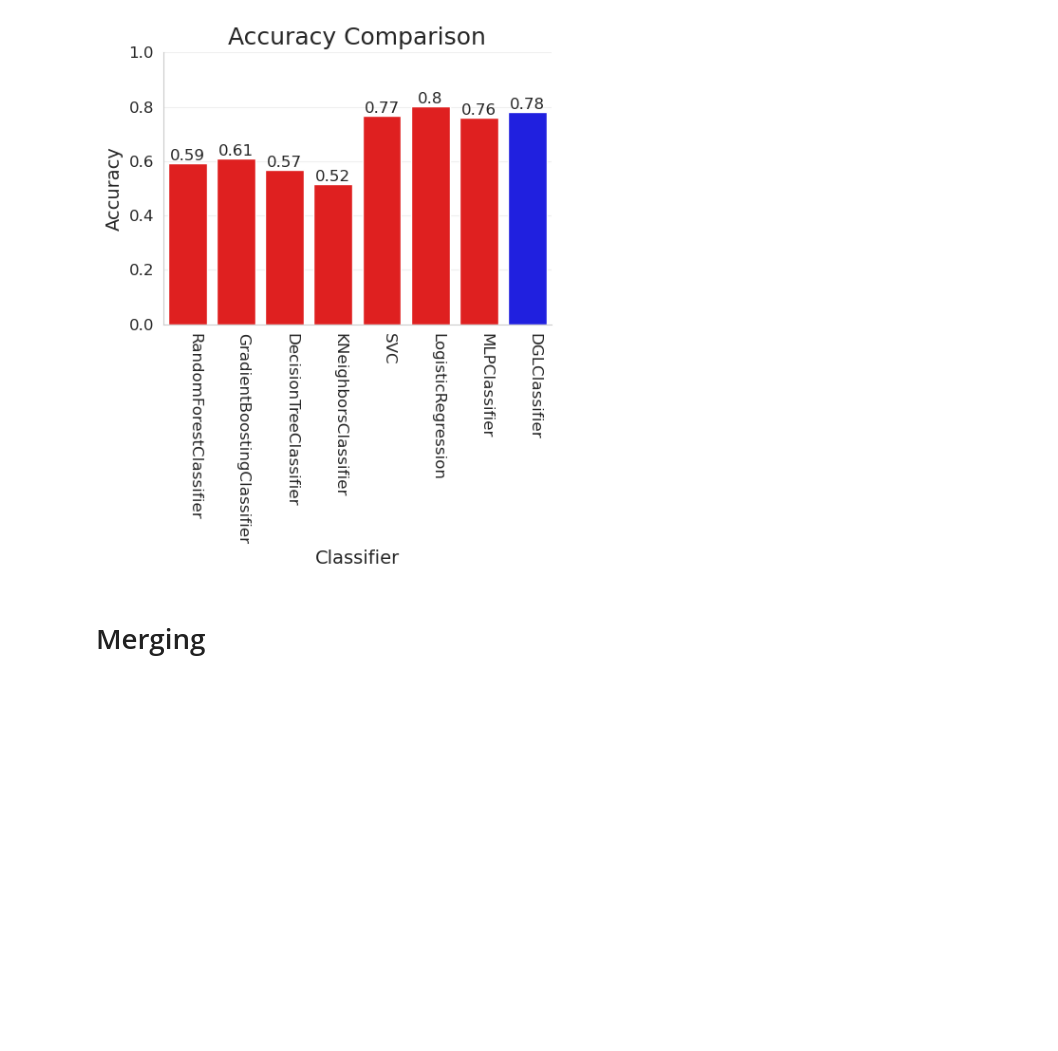
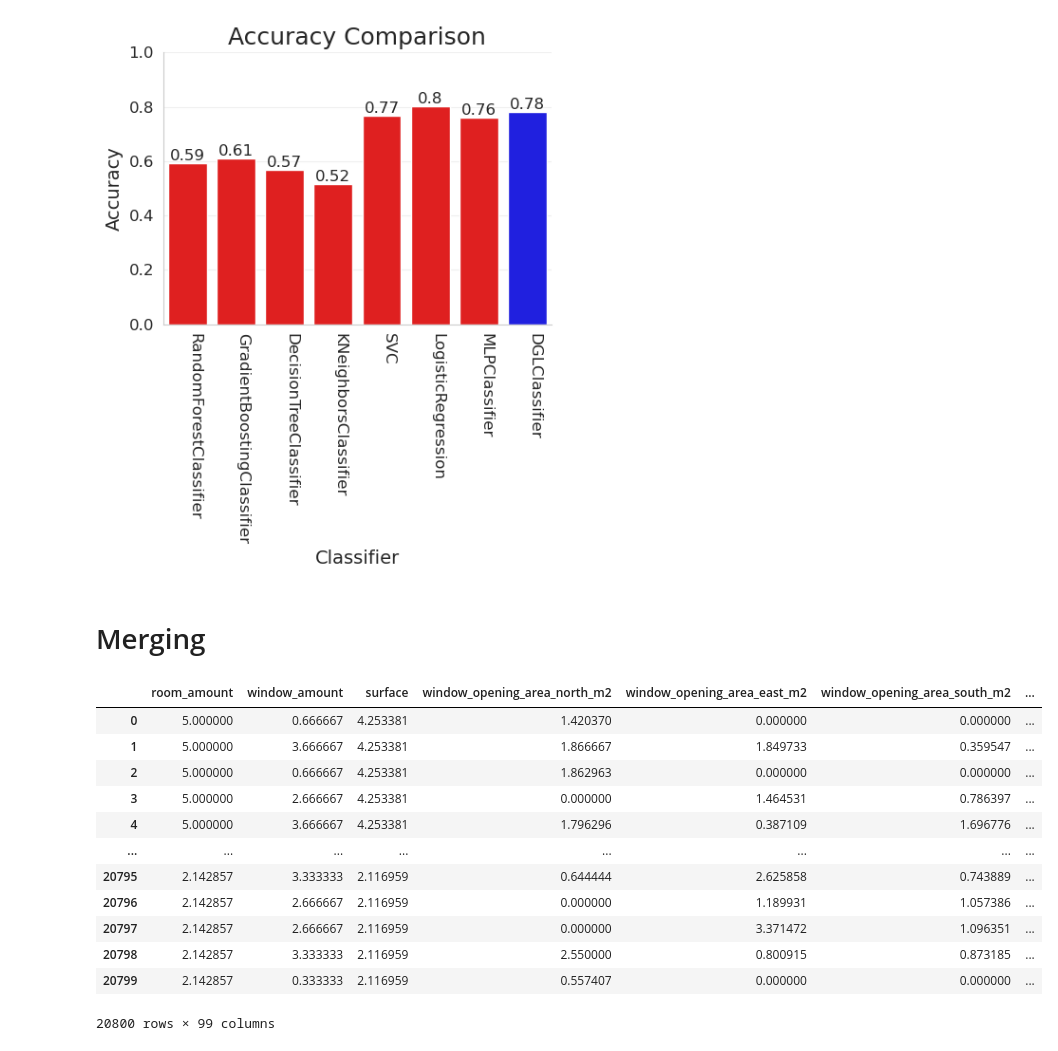
Before and after one commit to gmpal/apartments_energy, a Jupyter notebook: classification.ipynb, the cells around one changed output. Drawn from its saved outputs; the diff is of its cells as text; code cells hidden in the pictures; blank space fills up the shorter version.

```diff
--- a/classification.ipynb
+++ b/classification.ipynb
@@ -638,2 +644,18 @@ merged_data = pd.concat([data_inputs, info_encoded_inputs, data_outputs], axis=1
+# %%
+merged_data
+# %% [output]
+|  | room_amount | window_amount | surface | window_opening_area_north_m2 | window_opening_area_east_m2 | window_opening_area_south_m2 | ... |
+| 0 | 5.000000 | 0.666667 | 4.253381 | 1.420370 | 0.000000 | 0.000000 | ... |
+| 1 | 5.000000 | 3.666667 | 4.253381 | 1.866667 | 1.849733 | 0.359547 | ... |
+| 2 | 5.000000 | 0.666667 | 4.253381 | 1.862963 | 0.000000 | 0.000000 | ... |
+| 3 | 5.000000 | 2.666667 | 4.253381 | 0.000000 | 1.464531 | 0.786397 | ... |
+| 4 | 5.000000 | 3.666667 | 4.253381 | 1.796296 | 0.387109 | 1.696776 | ... |
+| ... | ... | ... | ... | ... | ... | ... | ... |
+| 20795 | 2.142857 | 3.333333 | 2.116959 | 0.644444 | 2.625858 | 0.743889 | ... |
+| 20796 | 2.142857 | 2.666667 | 2.116959 | 0.000000 | 1.189931 | 1.057386 | ... |
+| 20797 | 2.142857 | 2.666667 | 2.116959 | 0.000000 | 3.371472 | 1.096351 | ... |
+| 20798 | 2.142857 | 3.333333 | 2.116959 | 2.550000 | 0.800915 | 0.873185 | ... |
+| 20799 | 2.142857 | 0.333333 | 2.116959 | 0.557407 | 0.000000 | 0.000000 | ... |
+20800 rows × 99 columns
 # %%
 merged_data.to_csv('./data/merged_data.csv', index=False)
```
Also changed, not shown: parts of 9 cells of this notebook, 40 other files.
■ ■ ■ ■
### AIM OF THE EXERCISE
Restate the listing word for word, pictures excluded.

### RESPONSE
Before and after one commit to gmpal/apartments_energy, a Jupyter notebook: classification.ipynb, the cells around one changed output. Drawn from its saved outputs; the diff is of its cells as text; code cells hidden in the pictures; blank space fills up the shorter version.

```diff
--- a/classification.ipynb
+++ b/classification.ipynb
@@ -638,2 +644,18 @@ merged_data = pd.concat([data_inputs, info_encoded_inputs, data_outputs], axis=1
+# %%
+merged_data
+# %% [output]
+|  | room_amount | window_amount | surface | window_opening_area_north_m2 | window_opening_area_east_m2 | window_opening_area_south_m2 | ... |
+| 0 | 5.000000 | 0.666667 | 4.253381 | 1.420370 | 0.000000 | 0.000000 | ... |
+| 1 | 5.000000 | 3.666667 | 4.253381 | 1.866667 | 1.849733 | 0.359547 | ... |
+| 2 | 5.000000 | 0.666667 | 4.253381 | 1.862963 | 0.000000 | 0.000000 | ... |
+| 3 | 5.000000 | 2.666667 | 4.253381 | 0.000000 | 1.464531 | 0.786397 | ... |
+| 4 | 5.000000 | 3.666667 | 4.253381 | 1.796296 | 0.387109 | 1.696776 | ... |
+| ... | ... | ... | ... | ... | ... | ... | ... |
+| 20795 | 2.142857 | 3.333333 | 2.116959 | 0.644444 | 2.625858 | 0.743889 | ... |
+| 20796 | 2.142857 | 2.666667 | 2.116959 | 0.000000 | 1.189931 | 1.057386 | ... |
+| 20797 | 2.142857 | 2.666667 | 2.116959 | 0.000000 | 3.371472 | 1.096351 | ... |
+| 20798 | 2.142857 | 3.333333 | 2.116959 | 2.550000 | 0.800915 | 0.873185 | ... |
+| 20799 | 2.142857 | 0.333333 | 2.116959 | 0.557407 | 0.000000 | 0.000000 | ... |
+20800 rows × 99 columns
 # %%
 merged_data.to_csv('./data/merged_data.csv', index=False)
```
Also changed, not shown: parts of 9 cells of this notebook, 40 other files.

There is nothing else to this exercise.